IT’S a different world these days, isn’t it, when bills no longer plop through the letterbox, but drop soundlessly into your email inbox.
But in the same way that you’d put those envelopes to one side to open later, when you have more time, you ignore the inbox reminder.
If it looks on first glance roughly about the same as last month, do you need to look any closer?
The utility companies – those unavoidable gas, electric, phone, mobile, TV, credit card and water firms – are onto a winner aren’t they? We’re too distracted to check the bill, too busy to pay the bills individually, manually. We click the direct debit box and off our money goes into the ether.
But on one odd occasion between Christmas and New Year, the figure on the phone/TV/broadband company bill caught my eye: It was more than twice as much as usual.
All right, so we may have watched an ‘on demand’ film with the kids over the holiday, but we use pre-paid mobile minutes to call each other, so why is the home-phone part of the bill SEVENTY POUNDS rather than the usual six or seven? Have we been hacked? Has the phone company made a terrible mistake?
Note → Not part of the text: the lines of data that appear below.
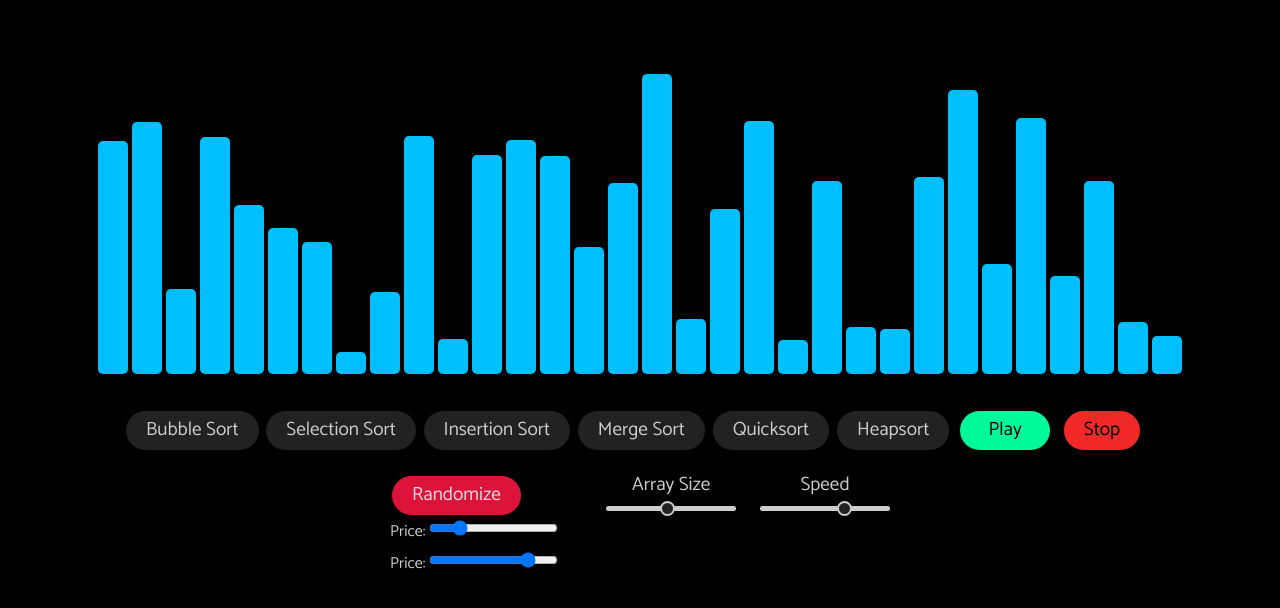
Repository: sneha1010/Sorting-visualizer
Page: index.html
The author's editor kept a copy of each file at every save. The page is drawn from the files as they stood at one save, then again after the next save.
The browser window is 1280 px wide. The pictures show the whole page.

Above is the page before, as saved 2022-06-14 18:49:11.

### index.html
<!DOCTYPE html>
<html lang="en">
<head>
    <meta charset="utf-8">
    <meta name="viewport" content="width=device-width, initial-scale=1, shrink-to-fit=no">

    <link rel="stylesheet" href="https://stackpath.bootstrapcdn.com/bootstrap/4.5.2/css/bootstrap.min.css" integrity="sha384-JcKb8q3iqJ61gNV9KGb8thSsNjpSL0n8PARn9HuZOnIxN0hoP+VmmDGMN5t9UJ0Z" crossorigin="anonymous">
    <link href="https://fonts.googleapis.com/css2?family=Catamaran:wght@100;200;300;400;500;600;700;800;900&display=swap" rel="stylesheet">
    <link rel="stylesheet" href="assets/style.css">
    <link rel="shortcut icon" href="assets/favicon.ico" type="image/x-icon">

    <title>Sorting Visualizer</title>
</head>
<body>
    <div class="container">
        <div id="array-container">
            <div id="array"><div id="bar"></div></div>
            <h5 id="no-algo-warning" class="display-none">No Algorithm Selected!</h5>
        </div>
        <div id="algo-container">
            <button id="bubble" class="algo-btn">Bubble Sort</button>
            <button id="selection" class="algo-btn">Selection Sort</button>
            <button id="insertion" class="algo-btn">Insertion Sort</button>
            <button id="merge" class="algo-btn">Merge Sort</button>
            <button id="quick" class="algo-btn">Quicksort</button>
            <button id="heap" class="algo-btn">Heapsort</button>
            <button id="sort">Play</button>
            <button id="stop">Stop</button>
        </div>
        <div id="change-container">
            <button id="randomize">Randomize</button>
            <div id="sliders">
                <div class="slider-container">
                    <label>Array Size</label>
                    <input type="range" id="size-slider" class="slider" autocomplete="off">
                </div>
                <div class="slider-container">
                    <label>Speed</label>
                    <input type="range" id="speed-slider" class="slider" autocomplete="off">
                </div>
            </div>
            <div data-role="rangeslider">
                <label for="price-min">Price:</label>
                <input type="range" name="price-min" id="price-min" value="200" min="0" max="1000">
                <label for="price-max">Price:</label>
                <input type="range" name="price-max" id="price-max" value="800" min="0" max="1000">
              </div>
        </div>
    </div>

    <script src="https://code.jquery.com/jquery-3.4.1.slim.min.js" integrity="sha384-J6qa4849blE2+poT4WnyKhv5vZF5SrPo0iEjwBvKU7imGFAV0wwj1yYfoRSJoZ+n" crossorigin="anonymous"></script>
    <script src="assets/script.js"></script>
    <script src="assets/bubble-sort.js"></script>
    <script src="assets/selection-sort.js"></script>
    <script src="assets/insertion-sort.js"></script>
    <script src="assets/merge-sort.js"></script>
    <script src="assets/quicksort.js"></script>
    <script src="assets/heapsort.js"></script>
</body>
</html>

<!--
    1. pause button
    2. reset button
    3. upper limit-lower limit
    4. ui

 -->

### assets/style.css
*:focus, button:focus {
    outline: none;
}

body {
    background-color: black;
    font-family: "Catamaran", sans-serif;
    color: #ccc;
}

.display-none {
    display: none;
}

.display-flex {
    display: flex;
}

#array-container {
    height: 350px;
    margin-top: 3em;
    display: flex;
    flex-direction: column-reverse;
    position: relative;
}

#array {
    margin: 1em auto;
}

.element {
    display: inline-block;
    border-radius: 5px;
}

#no-algo-warning {
    position: absolute;
    justify-content: center;
    align-items: center;
    top: 0;
    bottom: 0;
    left: 0;
    right: 0;
    margin: auto;
    width: 250px;
    height: 50px;
    text-align: center;
    background-color: rgba(0, 0, 0, 0.8);
    border: 1px solid #ccc;
    border-radius: 5px;
}

#algo-container {
    max-width: 1032px;
    margin: 0.5em auto;
}

.algo-btn, #sort, #stop,#randomize {
    background-color: #222;
    margin: 5px 2px;
    padding: 5px 20px;
    color: #ccc;
    font-size: 1.2em;
    border: none;
    border-radius: 50px;
}

.algo-btn:hover, .algo-btn-active {
    background-color: #ccc;
    color: #222;
}
.algo-btn:disabled{
    opacity: 0.8;
    /* cursor: not-allowed; */
    transition: all 100s ease-in-out;
}
#sort {
    /* float: right; */
    width: 90px;
    margin: 5px;
    background-color: mediumspringgreen;
    color: black;
}

#sort:hover, #randomize:hover {
    opacity: 0.8;
}

#sort:disabled, #randomize:disabled {
    opacity: 0.5;
    cursor: not-allowed;
}
#stop {
    /* float: right; */
    margin: 5px;
    background-color: rgb(241, 40, 40);
    color: black;
}
#stop:hover, #randomize:hover {
    opacity: 0.8;
}

#stop:disabled, #randomize:disabled {
    opacity: 0.5;
    cursor: not-allowed;
}
#change-container {
    max-width: 500px;
    margin: 1em auto;
}

#randomize, .slider-container {
    vertical-align: middle;
}

#randomize {
    background-color: crimson;
    color: #ddd;
}

#sliders {
    float: right;
}

.slider-container {
    display: inline-block;
    margin-left: 20px;
}

.slider-container label {
    display: block;
    margin: 0;
    text-align: center;
    font-size: 1.2em;
}

.slider {
    -webkit-appearance: none;
    width: 130px;
    height: 15px;
    background-color: transparent;
}

.slider::-webkit-slider-runnable-track {
    -webkit-appearance: none;
    height: 5px;
    background-color: #ccc;
    border-radius: 5px;
    cursor: pointer;
}

.slider::-moz-range-track {
    height: 5px;
    background-color: #ccc;
    border-radius: 5px;
    cursor: pointer;
}

.slider::-moz-range-progress {
    height: 5px;
    background-color: #777;
    border-radius: 5px;
    cursor: pointer;
}

.slider::-webkit-slider-thumb {
    -webkit-appearance: none;
    background-color: #222;
    border: 2px solid #ccc;
    width: 15px;
    height: 15px;
    border-radius: 15px;
    margin-top: -5px;
}

.slider::-moz-range-thumb {
    background-color: #222;
    border: 2px solid #ccc;
    width: 13px;
    height: 13px;
    border-radius: 13px;
    cursor: pointer;
}

.slider:disabled {
    opacity: 0.5;
}

.slider:disabled::-webkit-slider-runnable-track {
    cursor: not-allowed;
}

.slider:disabled::-moz-range-track {
    cursor: not-allowed;
}

.slider:disabled::-moz-range-progress {
    cursor: not-allowed;
}

.slider:disabled::-moz-range-thumb {
    cursor: not-allowed;
}

### assets/script.js
const MIN_SIZE = 4;
const MAX_SIZE = 64;
const DEFAULT_SIZE = 32;

const MIN_SPEED = 1;
const MAX_SPEED = 4;
const DEFAULT_SPEED = 3;

const MIN = 20;
const MAX = 300;

const WAITING_TIME = 100;

const UNSORTED = 'deepskyblue';
const SORTED = 'mediumspringgreen';
const COMPARE = 'crimson';
const SELECTED = 'blueviolet';
const LEFT = 'gold';
const RIGHT = 'orangered';

var size;
var delay;

var arr = [];

var array_container_width;
var element_width;
var element_width_max;
var margin_element;

var algo_selected;
var run=false;
var first=true;
var halt =false;

var sort_btn=document.getElementsByClassName("algo-btn");

function updateValues() {
    array_container_width = Math.floor( $("#array-container").width() );
    element_width_max = Math.floor(array_container_width / 20);

    margin_element = 2;
    if( parseInt( $(window).width() ) < 1200 )
        margin_element = 1;
}

function findElementWidth() {
    element_width = Math.floor(array_container_width / size);
    element_width -= 2 * margin_element;

    if(element_width > element_width_max)
        element_width = element_width_max;
}

function createArray() {
    arr = [];
    $("#array").html('');

    for(var i = 0; i < size; i++) {
        var n = Math.floor( Math.random() * (MAX - MIN + 1) ) + MIN;
        arr.push(n);
    //   $("#bar").html(n);
        var $element = $('<div>');
        $element.attr('id', "e" + i);
        $element.attr('class', "element");
        $element.css('background-color', UNSORTED);
        $element.css('width', element_width.toString() + 'px');
        $element.css('height', n.toString() + 'px');
        $element.css('margin-left', margin_element + 'px');
        $element.css('margin-right', margin_element + 'px');
        // $element.innerHTML(n);
        $element.appendTo("#array");

    }
}

function setHeight(id, height) {
    $("#e" + id).css('height', height);
    $("#e" + id).textContent = "1";
    // $("#e" + id).innerHTML=height;
}

function setColor(id, color) {
    $("#e" + id).css('background-color', color);
}

function setColorRange(p, r, color) {
    for(var i = p; i <= r; i++)
        $("#e" + i).css('background-color', color);
}
function pauseHandler()
{
    const pause = document.getElementById("sort");
    run = run === true ? false : true;
    pause.textContent = run === true ? "Pause" : "Play";
}
async function pauseButton() {
    while (run == false) await sleep(1);
    return;
  }
function swap(a, b) {
    var temp = arr[a];
    arr[a] = arr[b];
    arr[b] = temp;

    var h1 = $("#e" + a).css('height');
    var h2 = $("#e" + b).css('height');

    setHeight(a, h2);
    setHeight(b, h1);
}

function disableOthers() {
    $(".algo-btn").prop('disabled', true);

    $("#randomize").prop('disabled', true);
    $("#size-slider").prop('disabled', true);
}

function enableOthers() {
    $(".algo-btn").prop('disabled', false);
    $("#sort").prop('disabled', false);
    $("#randomize").prop('disabled', false);
    $("#size-slider").prop('disabled', false);
}

function sleep(ms) {
    return new Promise(resolve => setTimeout(resolve, ms));
}

$(document).ready(function() {
    $("#size-slider").attr('min', MIN_SIZE);
    $("#size-slider").attr('max', MAX_SIZE);
    $("#size-slider").attr('value', DEFAULT_SIZE);

    $("#speed-slider").attr('min', MIN_SPEED);
    $("#speed-slider").attr('max', MAX_SPEED);
    $("#speed-slider").attr('value', DEFAULT_SPEED);

    size = DEFAULT_SIZE;
    delay = WAITING_TIME * Math.pow(2, MAX_SPEED - DEFAULT_SPEED);

    updateValues();

    findElementWidth();
    createArray();

    $("#randomize").click(
        function() {
            createArray();
        }
    );

    $(".algo-btn").click(
        function() {
            algo_selected = $(this).html();

            $(".algo-btn-active").removeClass('algo-btn-active');
            $(this).addClass('algo-btn-active');
        //     var btn=document.getElementsByClassName("algo-btn");
        //     var selected=document.getElementsByClassName("algo-btn-active");
        //    btn.disable=true;
        //   selected.disable=false;
            $("#no-algo-warning").removeClass('display-flex');
            $("#no-algo-warning").addClass('display-none');
        }
    );

    $("#sort").click(
        async function() {
            if(first){
                first=false;


            disableOthers();

            setColorRange(0, size - 1, UNSORTED);

            if(algo_selected == "Bubble Sort"){
                pauseHandler();
                await bubbleSort();
            }

            else if(algo_selected == "Selection Sort"){
                pauseHandler();
                await selectionSort();
            }

            else if(algo_selected == "Insertion Sort"){
                pauseHandler();
                await insertionSort();
            }

            else  if(algo_selected == "Merge Sort")
            {
                pauseHandler();
                await mergeSort(0, size - 1);
            }

            else if(algo_selected == "Quicksort"){
                pauseHandler();
                await quicksort(0, size - 1);
            }

            else if(algo_selected == "Heapsort")
            {
                pauseHandler();
                await heapsort();
            }

            else {
                $("#no-algo-warning").removeClass('display-none');
                $("#no-algo-warning").addClass('display-flex');
                first=true;
            }

            enableOthers();
        }
        else
        pauseHandler();
        }
    );

    $("#stop").click(
       function() {
      halt=true;
      algo_selected="";
      $(".algo-btn-active").removeClass('algo-btn-active');
      run=false;
      const pause = document.getElementById("sort");
    //   run = run === true ? false : true;
      pause.textContent = run === true ? "Pause" : "Play";
      first=true;
        }
    );





// pause.addEventListener("click", () => {
//   run = run === true ? false : true;
//   pause.textContent = run === true ? "Pause" : "Play";
// });
    $("#size-slider").on('input', function() {
        size = $(this).val();

        findElementWidth();
        createArray();
    });

    $("#speed-slider").on('input', function() {
        delay = WAITING_TIME * Math.pow(2, MAX_SPEED - $(this).val());
    });

    $(window).resize(function() {
        if(array_container_width != Math.floor( $("#array-container").width() )) {
            updateValues();

            findElementWidth();

            for(var i = 0; i < size; i++) {
                $("#e" + i).css('width', element_width.toString() + 'px');
                $("#e" + i).css('margin-left', margin_element + 'px');
                $("#e" + i).css('margin-right', margin_element + 'px');
            }
        }
    });
});

### assets/bubble-sort.js
async function bubbleSort() {

    sort_btn.disable=true;
    var i, j;
    await sleep(delay);
     halt=false;
    for(i = 0; i < size - 1; i++) {
        for(j = 0; j < size - i - 1; j++) {
            await sleep(delay);

            setColor(j, COMPARE);
            setColor(j + 1, COMPARE);
            await sleep(delay);

            if(arr[j] > arr[j + 1]) {
                swap(j, j + 1);
                await sleep(delay);
            }
            if(halt)
            break;
            while(run==false)
            await sleep(1);
            setColor(j, UNSORTED);
            setColor(j + 1, UNSORTED);
        }
       if(halt){
        setColorRange(0, size - 1, UNSORTED);
        break;
       }

        await sleep(delay);

        setColor(j, SORTED);
    }
     if(halt==false){
    setColor(0, SORTED);

     }
     halt=0;
}

### assets/insertion-sort.js
async function insertionSort() {
    var i, j, key;
    await sleep(delay);

    setColor(0, SELECTED);
    await sleep(delay);

    setColor(0, SORTED);

    for(i = 1; i < size; i++) {
        await sleep(delay);
        if(run==false)
        await pauseButton();
        setColor(i, SELECTED);
        await sleep(delay);

        j = i - 1;
        key = arr[i];

        while(j >= 0 && arr[j] > key) {
            if(run==false)
            await pauseButton();
            setColor(j, COMPARE);
            await sleep(delay);
            if(run==false)
            await pauseButton();
            swap(j, j + 1);
            if(run==false)
            await pauseButton();
            setColor(j, SELECTED);
            setColor(j + 1, COMPARE);
            await sleep(delay);
            if(run==false)
            await pauseButton();
            setColor(j + 1, SORTED);
            await sleep(delay);

            j--;
        }

        setColor(j + 1, SORTED);
    }
}

Loaded but not shown: assets/heapsort.js (no copy from this time; the picture is the same without it); assets/merge-sort.js (no copy from this time; the picture is the same without it); assets/quicksort.js (no copy from this time; the picture is the same without it); assets/selection-sort.js (no copy from this time; the picture is the same without it)

After the next save:
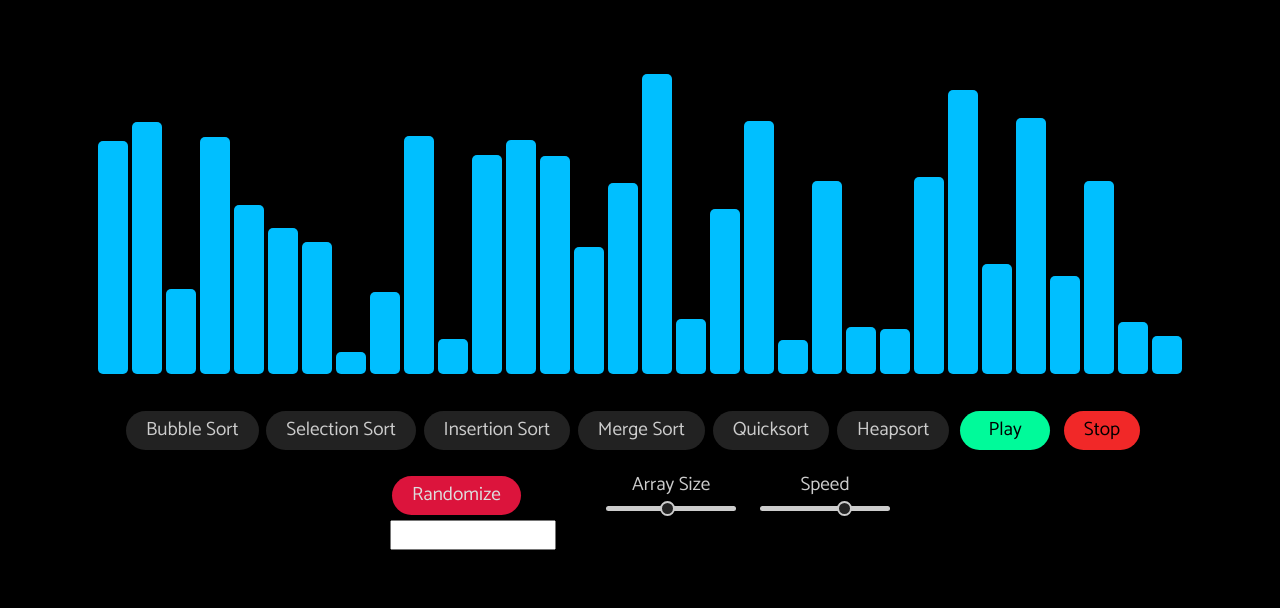
Saved 3 min 43 s later.
--- a/index.html
+++ b/index.html
@@ -39,12 +39,7 @@
                     <input type="range" id="speed-slider" class="slider" autocomplete="off">
                 </div>
             </div>
-            <div data-role="rangeslider">
-                <label for="price-min">Price:</label>
-                <input type="range" name="price-min" id="price-min" value="200" min="0" max="1000">
-                <label for="price-max">Price:</label>
-                <input type="range" name="price-max" id="price-max" value="800" min="0" max="1000">
-              </div>
+            <input data-role="doubleslider" data-accuracy="5" data-hint-always="true">
         </div>
     </div>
No, it was a much simpler, old-fashioned explanation: We have a teenager in the house.
My children find it hard to believe that we were teenagers once, when PC stood for Police Constable not personal computer, mail came through the letterbox and a mobile was a thing you hung above a baby’s cot.
But like today, being on the phone was one of the major ignition points for a family row. You were far more conspicuous of course, being stuck in the hallway or front room, tied into a conversation everyone in the house could hear because the one phone in the house had a cord that stretched about as far as your arm.
But I used that phone at any and every opportunity. I can even remember our phone number, back in 1982. It wasn’t hard: 203. Yep. Three digits to freedom from my family.
And I got into trouble for running up phone bills – although I can say with all certainty they weren’t anything like £70. Nonetheless, it would be me getting berated by Dad for being on the phone all the time.
And now, of course, I’m saying the same thing to my own offspring:
“Why are you on the phone, you just saw *insert name here* five minutes ago?”
“Who is ringing who? I thought you said you had no credit?”
“Why don’t you text? Or use Facebook? Or Messenger? Here, use my phone. . .” (OK, I made that last part up).
How on earth did our mostly-monosyllabic First Born manage to ring up seventy quid’s worth of calls IN A MONTH!
Yes, so I did tell him it was OK to use the home phone to call landlines at evenings or weekends as long as he hung up after 59 minutes, because it’s free to ring at that time if you don’t exceed an hour. But he ‘forgot’ the ‘landline’ part and has been ringing his girlfriend/mates ON THEIR MOBILES for up to 59 minutes at a time. (The itemised bill also showed he’d been calling at midnight, when he’s supposed to be tucked up in bed asleep, but that’s another issue).
Needless to say, we hit the roof, and he voluntarily coughed-up his £45 Christmas money to pay for his mistake. (Cruel, cruel parents). Landlines only from now on, and no midnight calls. Lesson painfully learned.
Don’t tell him, but we’re going to give him the money back in return for a series of tedious chores . . .
Happy New Year kids!